Researchers have discovered a malware campaign targeting computers throughout Asia which looks to replace Windows Narrator with a malicious version. The malicious version, in turn, grants the attacker not only remote access but almost unfettered persistence. Windows Narrator forms part of Microsoft’s Ease of Access suite which is built into Windows 10 and operates as a screen reader. Narrator is designed to improve the accessibility of machines running Windows 10 so those with low-level vision can use the machine relatively unhindered. The software also replaces the mouse to receive voice commands and is compatible with braille displays.
Researchers working for BlackBerry Cylance discovered the campaign and noticed that the campaign targets predominantly systems belonging to technology companies based in Southeast Asia. In a report published by Cylance, it was noted that the attackers use a modified and open source piece of software which grants remote access. Called PCShare by its developers it is currently available via GitHub. The tool is heavily modified and customized for the campaign at hand, featuring a tailored command-and-control (C2) servers, encryption, and proxy bypass functionality. At the same time, all code not deemed useful to the attacker’s goals is removed from the source code.
The highly modified version of PCShare makes use of two techniques to evade detection by anti-virus software.
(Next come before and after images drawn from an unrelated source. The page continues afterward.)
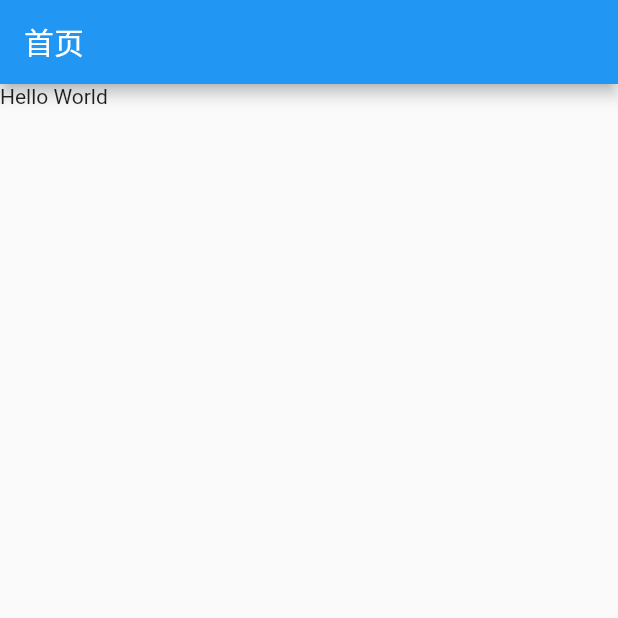
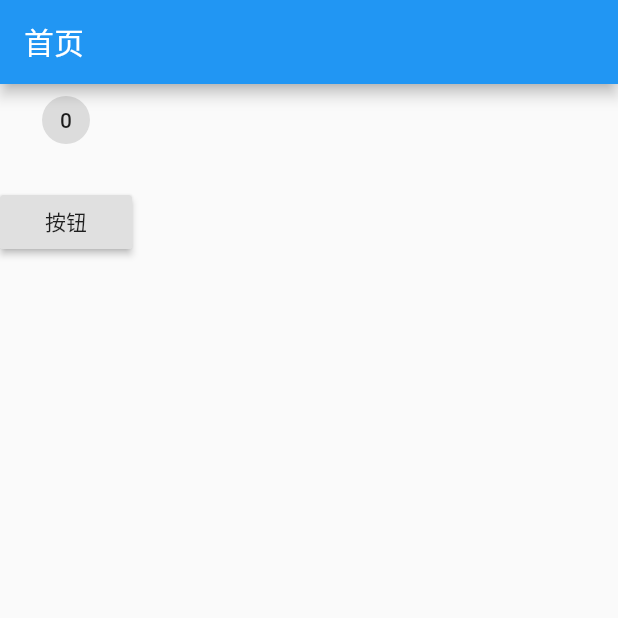
Before and after one commit to he1237596/myapp, a Flutter app: the screen it shows after launch, on a phone screen of 412 x 824 dp, the top half of it. Run offline on Flutter 3.47's test engine with Material 2 defaults, Android fonts, the phone set to English and light mode, and no system bars.

```diff
--- a/lib/main.dart
+++ b/lib/main.dart
@@ -2,8 +2,10 @@
  * @Author: Chris
  * @Date: 2020-09-07 15:53:59
  * @LastEditors: Chris
- * @LastEditTime: 2020-09-07 16:17:16
- * @Descripttion: **
+ * @LastEditTime: 2020-09-15 16:13:15
+ * @Descripttion: 有状态组件和无状态组件
+ * StatelessWidget 是无状态组件，状态不可变的 widget
+ * StatefulWidget 是有状态组件，持有的状态可能在 widget 生命周期改变。
  */
 import 'package:flutter/material.dart';
 
@@ -22,9 +24,40 @@ class MyApp extends StatelessWidget {
           appBar: AppBar(
             title: Text('首页'),
           ),
-          body: Text('Hello World'),
+          body: HomePage(),
         ),
       ),
     );
   }
 }
+
+class HomePage extends StatefulWidget {
+  HomePage({Key key}) : super(key: key);
+  _HomePageState createState() => _HomePageState();
+}
+
+class _HomePageState extends State<HomePage> {
+  int count = 0;
+  @override
+  Widget build(BuildContext context) {
+    return Column(
+      children: [
+        Chip(
+          deleteIconColor: Colors.red,
+          label: Text('$count'),
+        ),
+        SizedBox(
+          height: 20,
+        ),
+        RaisedButton(
+          onPressed: () {
+            this.setState(() {
+              this.count++;
+            });
+          },
+          child: Text('按钮'),
+        )
+      ],
+    );
+  }
+}
```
The first been DLL side-loading which is commonly defined as,
“Programs may specify DLLs that are loaded at runtime. Programs that improperly or vaguely specify a required DLL may be open to a vulnerability in which an unintended DLL is loaded. Side-loading vulnerabilities specifically occur when Windows Side-by-Side (WinSxS) manifests are not explicit enough about characteristics of the DLL to be loaded. Adversaries may take advantage of a legitimate program that is vulnerable to side-loading to load a malicious DLL. Adversaries likely use this technique as a means of masking actions they perform under a legitimate, trusted system or software process.”
In demystifying the jargon full definition above a DLL, or dynamic link library file, are files created so that multiples programs can access the file information at the same time, when used in a side-loading attack malware is written to the DLL rather than the disk in an attempt to avoid detection.
In this campaign, the malware is side-loaded with assistance from the legitimate “Nvidia Smart Maximise Helper Host” application that is part of the Nvidia GPU graphics driver. The second technique employed is seen in various stages of memory injection, another method of writing the malware to memory rather than hard disk to prevent detection and analysis. In addition to these techniques, payloads are encrypted depending on their execution path. This is a commonly used tactic to evade analysis by anti-virus sandboxes, for example.
Once the malware has been able to create a backdoor on the target machine it is capable of creating, deleting, renaming and modifying files and directories. Further, the malware, which can be seen as a trojan, can list and kill processes; edit registry keys and values; execute binaries, spawn command-line shells, and can also communicate with its command and control server to drop additional payloads or transfer stolen files. Once the trojan successfully infects a computer, the malware then moves to target and replace Narrator.exe to gain SYSTEM-level permissions via the Winlogon command, which also allows the attackers to spawn any executable. The fake version of Narrator can then launch with a hidden window that waits for hardcoded key combinations known only by the attacker allowing them to execute what they wish when they want. The researchers noted,
“The aim of the attackers is persistent exfiltration of sensitive data, as well as local network reconnaissance and lateral movement. The use of Fake Narrator to gain SYSTEM-level privileges indicates the threat actor is interested in long-term monitoring of the victim, as opposed to one-off data collection.”
Who’s behind the campaign?
The researchers who discovered the campaign and analyzed the malware have not been quick to point the finger. However, it is believed that the campaign may be operated by a Chinese advanced persistent threat (APT) group. Researchers also noted similarities in tactics and techniques used by the group dubbed Tropic Trooper. Such similar tactics include the reusing of publically accessible code. It is theorized that this approach reduces the number of resources needed to develop a viable attack toolset. The group also sometimes referred to as Key Boy is known to be behind campaigns targeting government, healthcare, transportation, and high-tech industries based in Taiwan, the Philippines, and Hong Kong. Tropic Trooper is known to employ DLL side-loading as well as other tactics to gain a foothold in a targeted network. Backing up this belief with evidence researchers concluded,
“Based on the use of numerous Chinese open-source projects and the geographical location of the victims, we suspect the threat actor to be of Chinese origin. The use of PcShare was previously seen in relation to a group called Tropic Trooper, which has been targeting government institutions and heavy industry in the same region since at least 2012. Tropic Trooper (a.k.a. KeyBoy) is known to use a toolset that includes the PcShare backdoor, alongside another popular backdoor called Poison Ivy, and a bespoke one called Yahoyah…With PcShare being an open-source project which could be leveraged by any number of threat actors operating in this region we cannot be completely certain the attack is attributable to Tropic Trooper at this time.”